Mohamed Amer: Right. It’s, it’s a relationship it’s not transactional plug and play takeout. It’s modular, you know, it’s, it’s a relationship. And that’s, that’s really where the value comes through
Penny Ellenger: Hundred percent. Look, I have a final question for you Mohamed, which I would love. I’d love if you’d be happy to share you know, on the importance of being able, to reflect yourself on your own work and your, your passions and your aspirations. What, what really, what really inspires you? What animates you and infuses you? Yeah.
Mohamed Amer: You know, you when I, when I was looking at joining the advisory council and just going through that, and it kind of forces you to look back on what you’ve done in the past and where you wanna go. And so I was really thankful that I had that opportunity to, to, to do that contemplation. So I’ve, I’ve kind of come, you know, my work and my travels have taken me to nearly, you know, two dozen countries across all the continents. I have not been to Australia one day, one day. And, and all that was feeding kind of my natural sense of curiosity and, and wonder at the wide variety of the human experience and applying that interest and to cross-cultural awareness to multiple disciplines and industries has just been thrilling and more fulfilling than I realized. So I’m really keenly interested in just exploring how we can create new models of engagement that cut across disciplines and, and break boundaries, traditional boundaries, and, and work towards enhancing human understanding, you know, improving organizational performance and, and just creating more social outcomes. So that, that’s what I’m discovering that really,

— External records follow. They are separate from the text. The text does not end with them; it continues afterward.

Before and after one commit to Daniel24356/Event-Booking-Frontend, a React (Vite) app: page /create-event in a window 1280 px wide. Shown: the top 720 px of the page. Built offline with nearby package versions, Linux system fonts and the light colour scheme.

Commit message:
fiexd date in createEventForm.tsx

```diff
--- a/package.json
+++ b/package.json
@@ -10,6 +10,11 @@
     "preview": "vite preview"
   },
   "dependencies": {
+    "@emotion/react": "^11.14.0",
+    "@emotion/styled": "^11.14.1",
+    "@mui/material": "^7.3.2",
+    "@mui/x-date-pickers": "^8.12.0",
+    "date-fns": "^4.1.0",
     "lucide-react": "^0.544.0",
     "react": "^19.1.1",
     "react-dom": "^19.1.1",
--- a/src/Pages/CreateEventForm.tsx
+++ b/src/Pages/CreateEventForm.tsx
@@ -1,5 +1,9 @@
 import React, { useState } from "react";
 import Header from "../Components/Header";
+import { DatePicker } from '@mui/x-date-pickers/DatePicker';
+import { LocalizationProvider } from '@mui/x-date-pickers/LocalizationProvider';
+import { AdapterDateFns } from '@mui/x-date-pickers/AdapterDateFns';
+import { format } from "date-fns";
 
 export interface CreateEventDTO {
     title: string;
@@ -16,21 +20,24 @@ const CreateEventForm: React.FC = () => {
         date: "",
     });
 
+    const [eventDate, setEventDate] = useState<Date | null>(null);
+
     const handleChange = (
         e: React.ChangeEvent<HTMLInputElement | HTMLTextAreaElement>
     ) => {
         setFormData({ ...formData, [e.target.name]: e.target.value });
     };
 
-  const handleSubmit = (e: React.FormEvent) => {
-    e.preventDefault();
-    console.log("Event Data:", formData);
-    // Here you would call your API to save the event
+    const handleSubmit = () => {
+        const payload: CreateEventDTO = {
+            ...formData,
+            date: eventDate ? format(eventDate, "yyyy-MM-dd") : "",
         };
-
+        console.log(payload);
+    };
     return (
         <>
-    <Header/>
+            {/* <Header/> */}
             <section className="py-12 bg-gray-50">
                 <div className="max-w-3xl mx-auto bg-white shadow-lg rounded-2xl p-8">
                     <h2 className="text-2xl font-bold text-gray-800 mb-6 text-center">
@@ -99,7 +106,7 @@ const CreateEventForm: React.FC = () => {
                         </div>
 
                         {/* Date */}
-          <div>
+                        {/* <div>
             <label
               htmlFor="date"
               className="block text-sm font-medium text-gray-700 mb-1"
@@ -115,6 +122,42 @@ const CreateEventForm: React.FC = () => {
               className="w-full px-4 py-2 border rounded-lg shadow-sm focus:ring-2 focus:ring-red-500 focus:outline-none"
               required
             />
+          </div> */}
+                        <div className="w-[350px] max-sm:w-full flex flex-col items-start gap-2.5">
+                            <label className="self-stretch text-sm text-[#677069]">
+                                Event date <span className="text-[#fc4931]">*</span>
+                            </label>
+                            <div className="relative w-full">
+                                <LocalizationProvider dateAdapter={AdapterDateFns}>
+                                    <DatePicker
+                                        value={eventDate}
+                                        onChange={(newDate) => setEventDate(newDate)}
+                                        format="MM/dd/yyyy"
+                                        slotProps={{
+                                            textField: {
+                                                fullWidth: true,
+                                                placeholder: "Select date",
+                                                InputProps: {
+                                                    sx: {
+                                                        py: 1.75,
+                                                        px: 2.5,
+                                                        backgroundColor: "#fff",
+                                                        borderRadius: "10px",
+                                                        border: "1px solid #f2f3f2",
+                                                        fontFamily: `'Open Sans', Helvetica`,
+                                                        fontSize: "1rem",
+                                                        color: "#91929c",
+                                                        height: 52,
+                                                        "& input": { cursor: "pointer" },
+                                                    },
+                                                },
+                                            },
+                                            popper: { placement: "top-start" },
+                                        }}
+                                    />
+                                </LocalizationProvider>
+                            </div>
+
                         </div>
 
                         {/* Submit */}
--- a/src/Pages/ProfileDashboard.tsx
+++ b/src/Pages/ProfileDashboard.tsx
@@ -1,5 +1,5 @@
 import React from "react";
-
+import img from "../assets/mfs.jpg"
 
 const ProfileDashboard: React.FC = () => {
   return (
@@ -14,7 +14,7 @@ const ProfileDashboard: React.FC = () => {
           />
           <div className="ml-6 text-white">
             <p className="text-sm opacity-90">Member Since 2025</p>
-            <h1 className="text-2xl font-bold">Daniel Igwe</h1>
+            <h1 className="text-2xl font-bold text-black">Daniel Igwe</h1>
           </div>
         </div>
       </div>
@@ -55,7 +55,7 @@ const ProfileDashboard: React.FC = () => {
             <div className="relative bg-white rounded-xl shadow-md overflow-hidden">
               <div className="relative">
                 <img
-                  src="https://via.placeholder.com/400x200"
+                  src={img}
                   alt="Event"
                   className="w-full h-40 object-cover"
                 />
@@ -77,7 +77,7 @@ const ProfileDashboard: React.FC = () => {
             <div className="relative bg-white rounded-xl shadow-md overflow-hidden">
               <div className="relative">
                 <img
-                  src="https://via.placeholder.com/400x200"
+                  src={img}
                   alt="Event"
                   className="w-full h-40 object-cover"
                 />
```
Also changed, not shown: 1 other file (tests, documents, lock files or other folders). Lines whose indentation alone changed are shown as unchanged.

Penny Ellenger: Really drives you.
Mohamed Amer: Yeah. Yeah.
Penny Ellenger: Yep. Yeah. And motivates you. I, I love it Mohamed it’s been a delight to spend some time with you this morning and, and listen to a little bit of your experience. And, and what, what both you bring to the advisory board space, but also the value that you, that you obtain from being engaged in this area. I thank you on behalf of the center, on behalf of Louise and the team, very much Mohamed for spending time with this, this morning and advisors within the network and shares within the network. If you’d like to connect with Mohamed please feel free to reach out to him through the advisory board world or connect with me. And I will be very happy to put you in touch with Mohamed. Thank you again for joining me today.
Mohamed Amer: Thank you, Penny. Take care. Cheers.